Zeigler’s attorneys raised the issue that the Jellison tape contradicts the State’s version of the events, as well as that the State hid the tape from, (1) the trial court, (2) from discovery during the trial, and (3) from all the appeals.
The Court of Appeals held that this issue should have been raised before January 1, 1987, which was the time period for Zeigler’s state claims for relief. Zeigler’s lawyers pointed out that the State had kept the tape hidden until April of 1987. The Court denied relief anyway, and the Florida Supreme Court affirmed that denial.
On this day, we should remember that the Zeigler case is based on prosecutorial misconduct, withheld evidence, and forensic evidence pointing to other explanations than what the state offered when it charged William Thomas Zeigler with quadruple murder that sent him to death row.
Each time the consequences of the misconduct were dismissed as either procedurally barred or that the complaint was filed too late or that on its own this one single complaint would not have changed the opinion of the jury. However, if the jury in 1976 had been shown all the evidence at once, it is unbelievable that it would not have created reasonable doubt.
It is time that a judge looks at this case and all the misconduct in its entirety. This case is so puzzling that forensic science students at Penn State took a look at it. Read what they have to say about it: “The vast majority of the students asserted that Mr. Zeigler’s case should be reviewed and that the on-going appeal is warranted. They felt that DNA testing on relevant items of evidence, such as the victims’ and suspect’s clothing, could shed informative light on the investigation. Some speculated that upon closer inspection of the evidence, Tommy Zeigler may be exonerated from the crime he was convicted of committing.”
A review in its entirety is key in wrongful convictions and why we need actual innocence exceptions. “The Supreme Court agreed that actual innocence is a special circumstance, but the exception is narrow. The Court set a high bar for a showing of innocence, holding that petitioners must prove that “it is more likely than not that no reasonable juror would have convicted him in the light of the new evidence.”
In 2009, Justice John Cataldo of State Supreme Court in Manhattan spoke about actual innocence in the case of Bermudez v. City of New York. “An “actual innocence” statute, experts said, would give judges the leeway to excuse procedural violations, missed deadlines and other mistakes if the evidence is strong enough.”

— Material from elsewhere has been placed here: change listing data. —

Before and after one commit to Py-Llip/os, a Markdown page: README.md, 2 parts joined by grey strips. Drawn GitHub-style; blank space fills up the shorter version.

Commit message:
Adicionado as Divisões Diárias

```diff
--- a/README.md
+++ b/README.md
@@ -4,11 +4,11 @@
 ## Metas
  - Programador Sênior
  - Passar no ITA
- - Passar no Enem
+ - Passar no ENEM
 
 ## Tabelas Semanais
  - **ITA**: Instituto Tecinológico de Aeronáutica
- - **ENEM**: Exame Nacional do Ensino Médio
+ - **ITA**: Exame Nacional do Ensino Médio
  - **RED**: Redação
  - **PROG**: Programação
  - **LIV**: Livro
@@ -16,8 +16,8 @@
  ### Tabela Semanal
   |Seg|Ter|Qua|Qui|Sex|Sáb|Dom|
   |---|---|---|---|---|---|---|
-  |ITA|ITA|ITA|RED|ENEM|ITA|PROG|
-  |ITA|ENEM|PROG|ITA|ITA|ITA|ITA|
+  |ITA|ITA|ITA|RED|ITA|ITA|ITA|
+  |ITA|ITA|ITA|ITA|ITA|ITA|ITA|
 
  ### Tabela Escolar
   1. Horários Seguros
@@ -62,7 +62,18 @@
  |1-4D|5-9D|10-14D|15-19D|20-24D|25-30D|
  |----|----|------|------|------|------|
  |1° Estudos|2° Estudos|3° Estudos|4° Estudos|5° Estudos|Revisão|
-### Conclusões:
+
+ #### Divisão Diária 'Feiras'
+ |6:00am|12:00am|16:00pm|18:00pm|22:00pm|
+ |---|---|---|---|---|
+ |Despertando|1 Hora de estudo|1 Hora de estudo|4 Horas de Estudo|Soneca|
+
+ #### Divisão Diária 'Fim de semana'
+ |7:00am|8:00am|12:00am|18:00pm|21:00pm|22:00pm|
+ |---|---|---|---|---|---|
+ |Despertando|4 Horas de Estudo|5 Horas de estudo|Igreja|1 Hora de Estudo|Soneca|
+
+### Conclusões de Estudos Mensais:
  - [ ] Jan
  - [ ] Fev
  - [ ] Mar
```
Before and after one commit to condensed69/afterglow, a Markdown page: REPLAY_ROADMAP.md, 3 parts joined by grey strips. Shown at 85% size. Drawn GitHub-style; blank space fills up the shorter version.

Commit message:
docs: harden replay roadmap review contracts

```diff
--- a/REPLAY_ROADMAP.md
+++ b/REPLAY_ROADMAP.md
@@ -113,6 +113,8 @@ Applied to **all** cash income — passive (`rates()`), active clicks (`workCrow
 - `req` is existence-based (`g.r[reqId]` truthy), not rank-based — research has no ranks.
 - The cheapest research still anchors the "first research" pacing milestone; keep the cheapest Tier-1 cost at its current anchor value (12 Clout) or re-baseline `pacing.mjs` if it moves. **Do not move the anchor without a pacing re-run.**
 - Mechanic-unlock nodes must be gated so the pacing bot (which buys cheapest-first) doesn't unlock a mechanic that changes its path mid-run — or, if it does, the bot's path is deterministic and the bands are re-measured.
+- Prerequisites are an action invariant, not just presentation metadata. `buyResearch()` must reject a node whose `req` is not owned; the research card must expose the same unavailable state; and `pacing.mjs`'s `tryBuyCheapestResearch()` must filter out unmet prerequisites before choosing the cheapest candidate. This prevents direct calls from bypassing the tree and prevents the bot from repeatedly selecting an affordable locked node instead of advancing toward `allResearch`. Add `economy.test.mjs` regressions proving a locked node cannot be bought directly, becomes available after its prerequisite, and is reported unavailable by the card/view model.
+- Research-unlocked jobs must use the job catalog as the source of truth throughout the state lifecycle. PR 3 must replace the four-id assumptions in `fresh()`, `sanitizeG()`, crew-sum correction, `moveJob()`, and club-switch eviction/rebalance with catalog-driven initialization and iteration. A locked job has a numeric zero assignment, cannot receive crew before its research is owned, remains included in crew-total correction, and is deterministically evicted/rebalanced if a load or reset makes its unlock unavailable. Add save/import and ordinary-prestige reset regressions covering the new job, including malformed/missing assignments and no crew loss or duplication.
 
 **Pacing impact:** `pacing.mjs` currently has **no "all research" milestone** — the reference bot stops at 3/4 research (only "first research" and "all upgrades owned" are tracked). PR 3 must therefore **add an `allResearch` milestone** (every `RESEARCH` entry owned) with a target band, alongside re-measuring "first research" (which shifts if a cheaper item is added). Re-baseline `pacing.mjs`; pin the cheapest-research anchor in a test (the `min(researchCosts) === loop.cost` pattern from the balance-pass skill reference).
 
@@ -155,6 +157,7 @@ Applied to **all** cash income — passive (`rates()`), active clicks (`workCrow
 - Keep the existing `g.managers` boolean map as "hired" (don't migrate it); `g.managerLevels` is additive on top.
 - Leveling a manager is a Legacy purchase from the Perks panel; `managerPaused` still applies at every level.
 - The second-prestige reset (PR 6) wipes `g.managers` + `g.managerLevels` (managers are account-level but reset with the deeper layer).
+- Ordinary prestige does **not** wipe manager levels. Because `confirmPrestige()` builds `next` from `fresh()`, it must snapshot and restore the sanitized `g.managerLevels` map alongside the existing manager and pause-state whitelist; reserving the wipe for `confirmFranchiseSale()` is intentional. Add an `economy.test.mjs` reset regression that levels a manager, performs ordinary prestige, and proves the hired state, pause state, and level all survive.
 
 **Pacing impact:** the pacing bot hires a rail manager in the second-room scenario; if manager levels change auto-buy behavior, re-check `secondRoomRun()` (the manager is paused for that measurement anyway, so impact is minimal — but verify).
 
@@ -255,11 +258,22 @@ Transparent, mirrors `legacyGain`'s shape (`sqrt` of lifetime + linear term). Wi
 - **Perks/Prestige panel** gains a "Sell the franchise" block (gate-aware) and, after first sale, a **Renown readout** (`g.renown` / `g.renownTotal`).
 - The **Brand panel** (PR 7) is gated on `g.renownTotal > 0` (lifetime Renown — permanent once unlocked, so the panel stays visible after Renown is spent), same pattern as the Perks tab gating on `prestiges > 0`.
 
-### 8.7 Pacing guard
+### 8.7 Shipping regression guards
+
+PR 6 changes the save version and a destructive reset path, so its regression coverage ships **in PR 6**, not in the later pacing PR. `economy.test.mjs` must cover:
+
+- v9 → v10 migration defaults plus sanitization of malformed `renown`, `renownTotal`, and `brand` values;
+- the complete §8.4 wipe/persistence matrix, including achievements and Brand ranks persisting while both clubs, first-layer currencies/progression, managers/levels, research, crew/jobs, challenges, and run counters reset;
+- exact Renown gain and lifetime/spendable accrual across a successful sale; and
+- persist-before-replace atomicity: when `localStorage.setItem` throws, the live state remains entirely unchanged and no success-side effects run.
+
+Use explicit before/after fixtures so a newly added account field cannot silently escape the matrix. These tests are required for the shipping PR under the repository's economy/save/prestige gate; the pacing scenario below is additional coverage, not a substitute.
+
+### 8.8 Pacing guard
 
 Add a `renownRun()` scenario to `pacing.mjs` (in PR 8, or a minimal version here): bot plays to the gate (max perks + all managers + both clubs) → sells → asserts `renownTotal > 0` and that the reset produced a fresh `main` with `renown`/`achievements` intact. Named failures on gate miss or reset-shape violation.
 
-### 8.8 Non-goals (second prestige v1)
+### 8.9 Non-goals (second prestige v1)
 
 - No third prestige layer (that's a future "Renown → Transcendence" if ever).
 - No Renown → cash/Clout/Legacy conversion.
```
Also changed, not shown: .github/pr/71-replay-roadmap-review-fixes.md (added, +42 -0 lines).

But even if a state does not have an exception for actual innocence it could still use a successor collateral relief petition as was done in the U.S. Supreme Court’s decision in Schlup v. Delo, 513 U.S. 298 (1995). In that case, Lloyd Schlup (death row prisoner) filed a second federal habeas corpus petition based on the following:
- ineffective assistance of trial council
- failure to check alibi witness testimony
- prosecutorial misconduct based on withheld evidence
We have options to prevent wrongful convictions but the best one is mentioned by Scott Greenfield:
“As much as I have no answer to the conundrum, the problems recognized by this bill, and its opponents, could be significantly reduced if judges were to take their responsibility far more seriously prior to conviction. My preferred resolution to the problem of innocent people in prison is to stop convicting innocent people. While this is hardly a complete solution, it’s a good start. And it won’t even require passage of a new law.”
We can do better and it doesn’t require new laws. It just requires integrity.
Please share this post by using the social media share buttons below to make sure that on this Wrongful Conviction Day we remember that Tommy Zeigler and so many others are still incarcerated for crimes they didn’t commit.